Your output should be an exact copy of the records, with no pictures in it.

Records supplied –
——————————

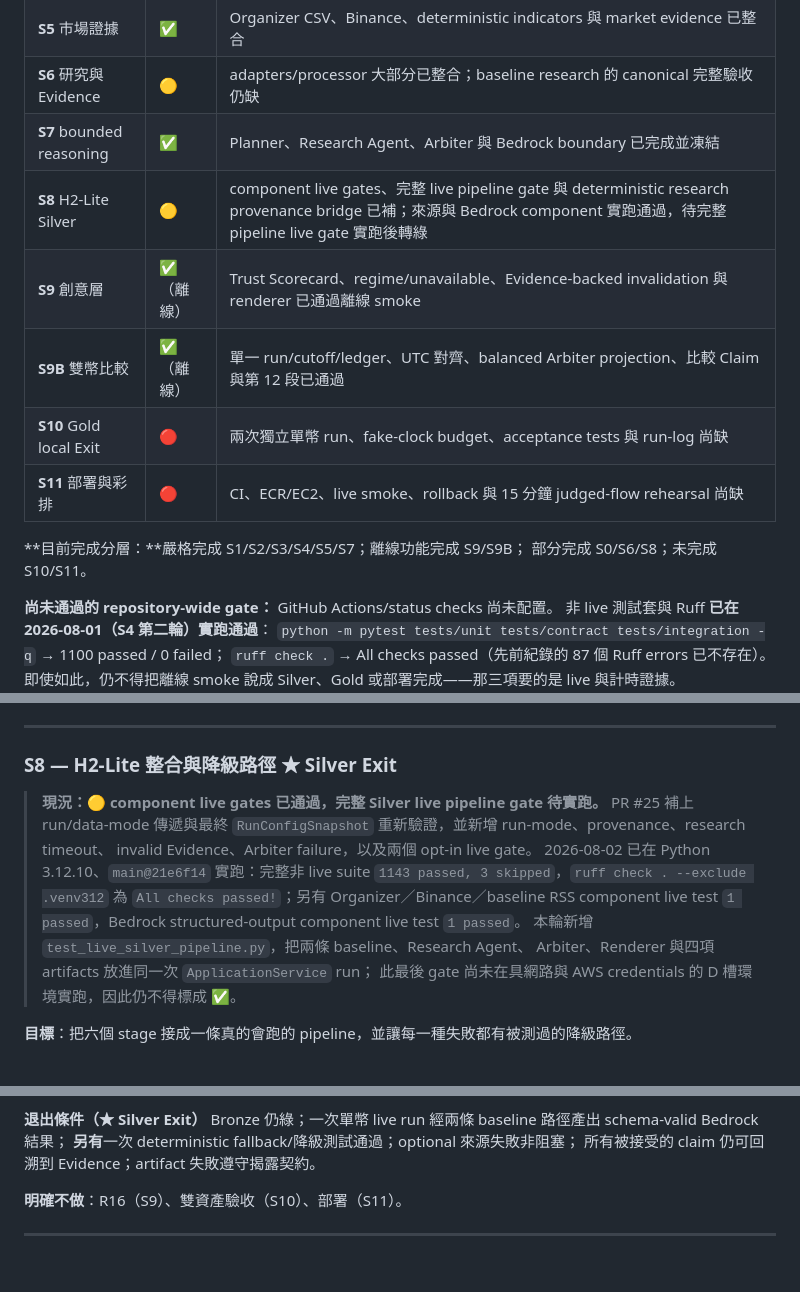
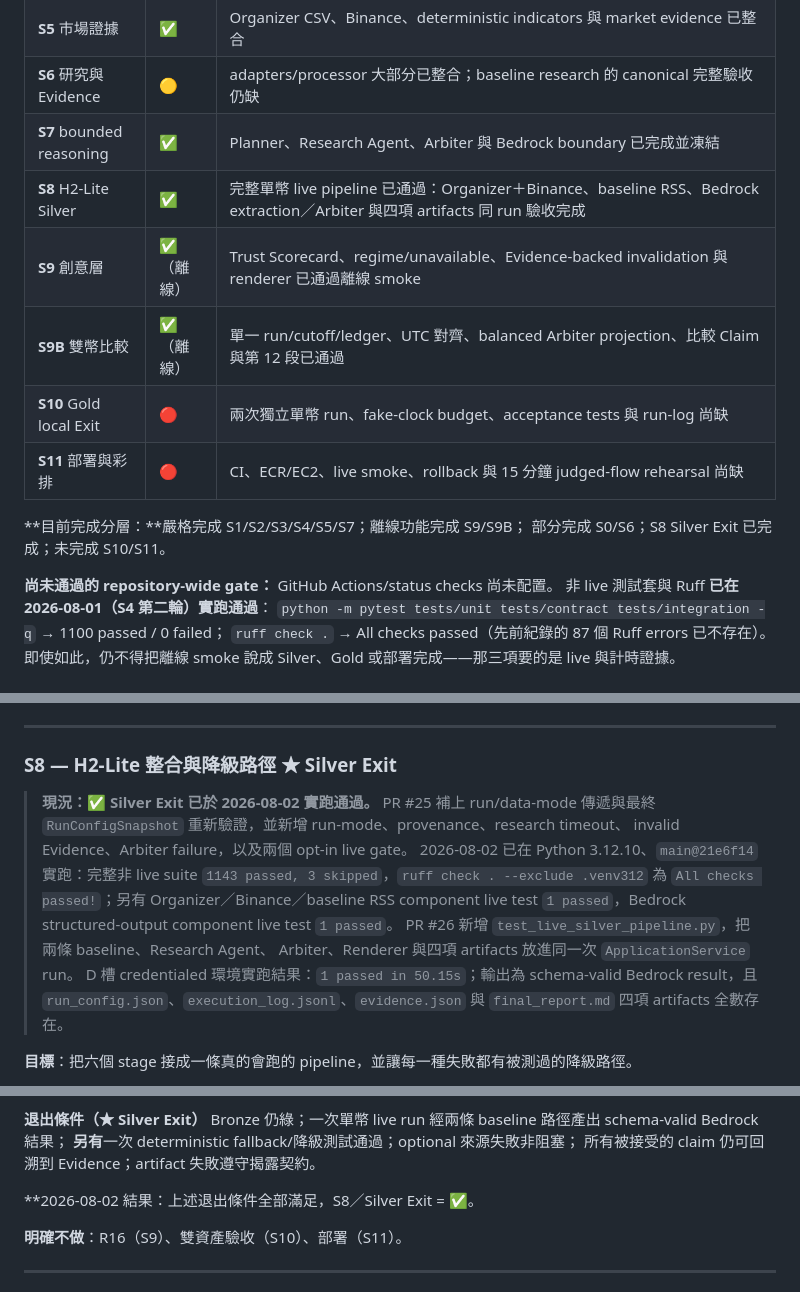
Before and after one commit to kevinzeroCode/hoya-bit-hackathon-agent, a Markdown page: docs/Implementation-Plan.md, 3 parts joined by grey strips. Drawn GitHub-style; blank space fills up the shorter version.

Commit message:
docs(s8): record passed live Silver exit

```diff
--- a/docs/Implementation-Plan.md
+++ b/docs/Implementation-Plan.md
@@ -55,14 +55,14 @@ Streamlit（同 process）· pytest · 單一 Docker image → ECR → 單台 EC
 | **S5** 市場證據 | ✅ | Organizer CSV、Binance、deterministic indicators 與 market evidence 已整合 |
 | **S6** 研究與 Evidence | 🟡 | adapters/processor 大部分已整合；baseline research 的 canonical 完整驗收仍缺 |
 | **S7** bounded reasoning | ✅ | Planner、Research Agent、Arbiter 與 Bedrock boundary 已完成並凍結 |
-| **S8** H2-Lite Silver | 🟡 | component live gates、完整 live pipeline gate 與 deterministic research provenance bridge 已補；來源與 Bedrock component 實跑通過，待完整 pipeline live gate 實跑後轉綠 |
+| **S8** H2-Lite Silver | ✅ | 完整單幣 live pipeline 已通過：Organizer＋Binance、baseline RSS、Bedrock extraction／Arbiter 與四項 artifacts 同 run 驗收完成 |
 | **S9** 創意層 | ✅（離線） | Trust Scorecard、regime/unavailable、Evidence-backed invalidation 與 renderer 已通過離線 smoke |
 | **S9B** 雙幣比較 | ✅（離線） | 單一 run/cutoff/ledger、UTC 對齊、balanced Arbiter projection、比較 Claim 與第 12 段已通過 |
 | **S10** Gold local Exit | 🔴 | 兩次獨立單幣 run、fake-clock budget、acceptance tests 與 run-log 尚缺 |
 | **S11** 部署與彩排 | 🔴 | CI、ECR/EC2、live smoke、rollback 與 15 分鐘 judged-flow rehearsal 尚缺 |
 
 **目前完成分層：**嚴格完成 S1/S2/S3/S4/S5/S7；離線功能完成 S9/S9B；
-部分完成 S0/S6/S8；未完成 S10/S11。
+部分完成 S0/S6；S8 Silver Exit 已完成；未完成 S10/S11。
 
 **尚未通過的 repository-wide gate：** GitHub Actions/status checks 尚未配置。
 非 live 測試套與 Ruff **已在 2026-08-01（S4 第二輪）實跑通過**：
@@ -788,7 +788,7 @@ H3 不做任何 Bull/Bear/Judge 呼叫。
 
 ### S8 — H2-Lite 整合與降級路徑 ★ **Silver Exit**
 
-> **現況：🟡 component live gates 已通過，完整 Silver live pipeline gate 待實跑。**
+> **現況：✅ Silver Exit 已於 2026-08-02 實跑通過。**
 > PR #25 補上 run/data-mode 傳遞與最終
 > `RunConfigSnapshot` 重新驗證，並新增 run-mode、provenance、research timeout、
 > invalid Evidence、Arbiter failure，以及兩個 opt-in live gate。
@@ -796,9 +796,11 @@ H3 不做任何 Bull/Bear/Judge 呼叫。
 > `1143 passed, 3 skipped`，`ruff check . --exclude .venv312` 為
 > `All checks passed!`；另有 Organizer／Binance／baseline RSS component live
 > test `1 passed`，Bedrock structured-output component live test `1 passed`。
-> 本輪新增 `test_live_silver_pipeline.py`，把兩條 baseline、Research Agent、
-> Arbiter、Renderer 與四項 artifacts 放進同一次 `ApplicationService` run；
-> 此最後 gate 尚未在具網路與 AWS credentials 的 D 槽環境實跑，因此仍不得標成 ✅。
+> PR #26 新增 `test_live_silver_pipeline.py`，把兩條 baseline、Research Agent、
+> Arbiter、Renderer 與四項 artifacts 放進同一次 `ApplicationService` run。
+> D 槽 credentialed 環境實跑結果：`1 passed in 50.15s`；輸出為 schema-valid
+> Bedrock result，且 `run_config.json`、`execution_log.jsonl`、`evidence.json`
+> 與 `final_report.md` 四項 artifacts 全數存在。
 
 **目標**：把六個 stage 接成一條真的會跑的 pipeline，並讓每一種失敗都有被測過的降級路徑。
 
@@ -840,6 +842,8 @@ python -m pytest tests/live/test_live_silver_pipeline.py -m live -vv -s
 Bronze 仍綠；一次單幣 live run 經兩條 baseline 路徑產出 schema-valid Bedrock 結果；
 **另有**一次 deterministic fallback/降級測試通過；optional 來源失敗非阻塞；
 所有被接受的 claim 仍可回溯到 Evidence；artifact 失敗遵守揭露契約。
+
+**2026-08-02 結果：上述退出條件全部滿足，S8／Silver Exit = ✅。
 
 **明確不做**：R16（S9）、雙資產驗收（S10）、部署（S11）。
 
```
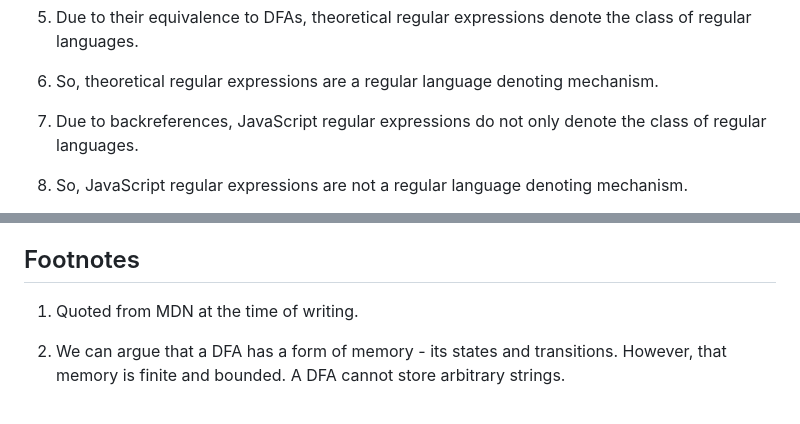
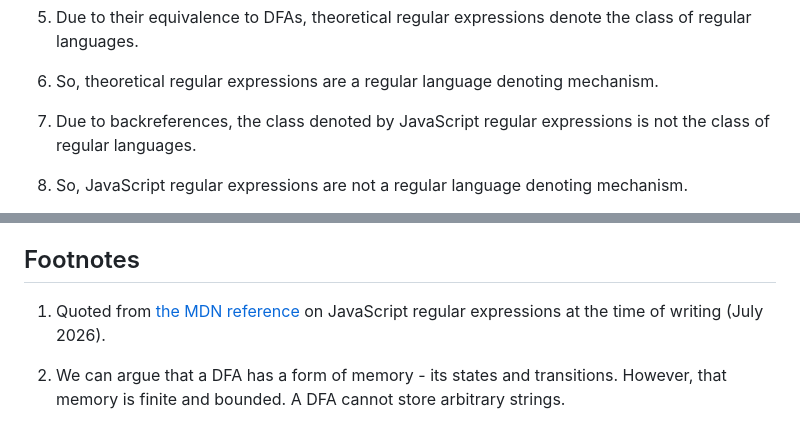
Before and after one commit to houzyk/thephilosophicalcode, a Markdown page: content/articles/irregular-javascript-expressions.md, 2 parts joined by grey strips. Rendered like a GitHub page.

```diff
--- a/content/articles/irregular-javascript-expressions.md
+++ b/content/articles/irregular-javascript-expressions.md
@@ -39,7 +39,7 @@ Here's an informal argument summarising my cashing out strategy and examination.
 4. A language denoting mechanism is regular if and only if the class of languages it denotes is the class of regular languages.
 5. Due to their equivalence to DFAs, theoretical regular expressions denote the class of regular languages.
 6. So, theoretical regular expressions are a regular language denoting mechanism.
-7. Due to backreferences, JavaScript regular expressions do not only denote the class of regular languages.
+7. Due to backreferences, the class denoted by JavaScript regular expressions is not the class of regular languages.
 8. So, JavaScript regular expressions are not a regular language denoting mechanism.
 
 9. To say that "JavaScript regular expressions are not regular" is to say that "JavaScript regular expressions are not a regular language denoting mechanism". Therefore, the tension becomes apparent and cashed out. In essence, JavaScript regular expressions are not a regular language denoting mechanism but their theoretical counterparts are.
@@ -240,7 +240,7 @@ We can now cash out the tension between JavaScript regular expressions and their
 
 ## Footnotes
 
-1. Quoted from MDN at the time of writing.
+1. Quoted from [the MDN reference](https://developer.mozilla.org/en-US/docs/Web/JavaScript/Reference/Regular_expressions "the MDN reference") on JavaScript regular expressions at the time of writing (July 2026).
 
 2. We can argue that a DFA has a form of memory - its states and transitions. However, that memory is finite and bounded. A DFA cannot store arbitrary strings.
 
```
Also changed, not shown: other parts of content/articles/irregular-javascript-expressions.md (+7 -7 lines).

——————————

Task solution –
Before and after one commit to kevinzeroCode/hoya-bit-hackathon-agent, a Markdown page: docs/Implementation-Plan.md, 3 parts joined by grey strips. Drawn GitHub-style; blank space fills up the shorter version.

Commit message:
docs(s8): record passed live Silver exit

```diff
--- a/docs/Implementation-Plan.md
+++ b/docs/Implementation-Plan.md
@@ -55,14 +55,14 @@ Streamlit（同 process）· pytest · 單一 Docker image → ECR → 單台 EC
 | **S5** 市場證據 | ✅ | Organizer CSV、Binance、deterministic indicators 與 market evidence 已整合 |
 | **S6** 研究與 Evidence | 🟡 | adapters/processor 大部分已整合；baseline research 的 canonical 完整驗收仍缺 |
 | **S7** bounded reasoning | ✅ | Planner、Research Agent、Arbiter 與 Bedrock boundary 已完成並凍結 |
-| **S8** H2-Lite Silver | 🟡 | component live gates、完整 live pipeline gate 與 deterministic research provenance bridge 已補；來源與 Bedrock component 實跑通過，待完整 pipeline live gate 實跑後轉綠 |
+| **S8** H2-Lite Silver | ✅ | 完整單幣 live pipeline 已通過：Organizer＋Binance、baseline RSS、Bedrock extraction／Arbiter 與四項 artifacts 同 run 驗收完成 |
 | **S9** 創意層 | ✅（離線） | Trust Scorecard、regime/unavailable、Evidence-backed invalidation 與 renderer 已通過離線 smoke |
 | **S9B** 雙幣比較 | ✅（離線） | 單一 run/cutoff/ledger、UTC 對齊、balanced Arbiter projection、比較 Claim 與第 12 段已通過 |
 | **S10** Gold local Exit | 🔴 | 兩次獨立單幣 run、fake-clock budget、acceptance tests 與 run-log 尚缺 |
 | **S11** 部署與彩排 | 🔴 | CI、ECR/EC2、live smoke、rollback 與 15 分鐘 judged-flow rehearsal 尚缺 |
 
 **目前完成分層：**嚴格完成 S1/S2/S3/S4/S5/S7；離線功能完成 S9/S9B；
-部分完成 S0/S6/S8；未完成 S10/S11。
+部分完成 S0/S6；S8 Silver Exit 已完成；未完成 S10/S11。
 
 **尚未通過的 repository-wide gate：** GitHub Actions/status checks 尚未配置。
 非 live 測試套與 Ruff **已在 2026-08-01（S4 第二輪）實跑通過**：
@@ -788,7 +788,7 @@ H3 不做任何 Bull/Bear/Judge 呼叫。
 
 ### S8 — H2-Lite 整合與降級路徑 ★ **Silver Exit**
 
-> **現況：🟡 component live gates 已通過，完整 Silver live pipeline gate 待實跑。**
+> **現況：✅ Silver Exit 已於 2026-08-02 實跑通過。**
 > PR #25 補上 run/data-mode 傳遞與最終
 > `RunConfigSnapshot` 重新驗證，並新增 run-mode、provenance、research timeout、
 > invalid Evidence、Arbiter failure，以及兩個 opt-in live gate。
@@ -796,9 +796,11 @@ H3 不做任何 Bull/Bear/Judge 呼叫。
 > `1143 passed, 3 skipped`，`ruff check . --exclude .venv312` 為
 > `All checks passed!`；另有 Organizer／Binance／baseline RSS component live
 > test `1 passed`，Bedrock structured-output component live test `1 passed`。
-> 本輪新增 `test_live_silver_pipeline.py`，把兩條 baseline、Research Agent、
-> Arbiter、Renderer 與四項 artifacts 放進同一次 `ApplicationService` run；
-> 此最後 gate 尚未在具網路與 AWS credentials 的 D 槽環境實跑，因此仍不得標成 ✅。
+> PR #26 新增 `test_live_silver_pipeline.py`，把兩條 baseline、Research Agent、
+> Arbiter、Renderer 與四項 artifacts 放進同一次 `ApplicationService` run。
+> D 槽 credentialed 環境實跑結果：`1 passed in 50.15s`；輸出為 schema-valid
+> Bedrock result，且 `run_config.json`、`execution_log.jsonl`、`evidence.json`
+> 與 `final_report.md` 四項 artifacts 全數存在。
 
 **目標**：把六個 stage 接成一條真的會跑的 pipeline，並讓每一種失敗都有被測過的降級路徑。
 
@@ -840,6 +842,8 @@ python -m pytest tests/live/test_live_silver_pipeline.py -m live -vv -s
 Bronze 仍綠；一次單幣 live run 經兩條 baseline 路徑產出 schema-valid Bedrock 結果；
 **另有**一次 deterministic fallback/降級測試通過；optional 來源失敗非阻塞；
 所有被接受的 claim 仍可回溯到 Evidence；artifact 失敗遵守揭露契約。
+
+**2026-08-02 結果：上述退出條件全部滿足，S8／Silver Exit = ✅。
 
 **明確不做**：R16（S9）、雙資產驗收（S10）、部署（S11）。
 
```
Before and after one commit to houzyk/thephilosophicalcode, a Markdown page: content/articles/irregular-javascript-expressions.md, 2 parts joined by grey strips. Rendered like a GitHub page.

```diff
--- a/content/articles/irregular-javascript-expressions.md
+++ b/content/articles/irregular-javascript-expressions.md
@@ -39,7 +39,7 @@ Here's an informal argument summarising my cashing out strategy and examination.
 4. A language denoting mechanism is regular if and only if the class of languages it denotes is the class of regular languages.
 5. Due to their equivalence to DFAs, theoretical regular expressions denote the class of regular languages.
 6. So, theoretical regular expressions are a regular language denoting mechanism.
-7. Due to backreferences, JavaScript regular expressions do not only denote the class of regular languages.
+7. Due to backreferences, the class denoted by JavaScript regular expressions is not the class of regular languages.
 8. So, JavaScript regular expressions are not a regular language denoting mechanism.
 
 9. To say that "JavaScript regular expressions are not regular" is to say that "JavaScript regular expressions are not a regular language denoting mechanism". Therefore, the tension becomes apparent and cashed out. In essence, JavaScript regular expressions are not a regular language denoting mechanism but their theoretical counterparts are.
@@ -240,7 +240,7 @@ We can now cash out the tension between JavaScript regular expressions and their
 
 ## Footnotes
 
-1. Quoted from MDN at the time of writing.
+1. Quoted from [the MDN reference](https://developer.mozilla.org/en-US/docs/Web/JavaScript/Reference/Regular_expressions "the MDN reference") on JavaScript regular expressions at the time of writing (July 2026).
 
 2. We can argue that a DFA has a form of memory - its states and transitions. However, that memory is finite and bounded. A DFA cannot store arbitrary strings.
 
```
Also changed, not shown: other parts of content/articles/irregular-javascript-expressions.md (+7 -7 lines).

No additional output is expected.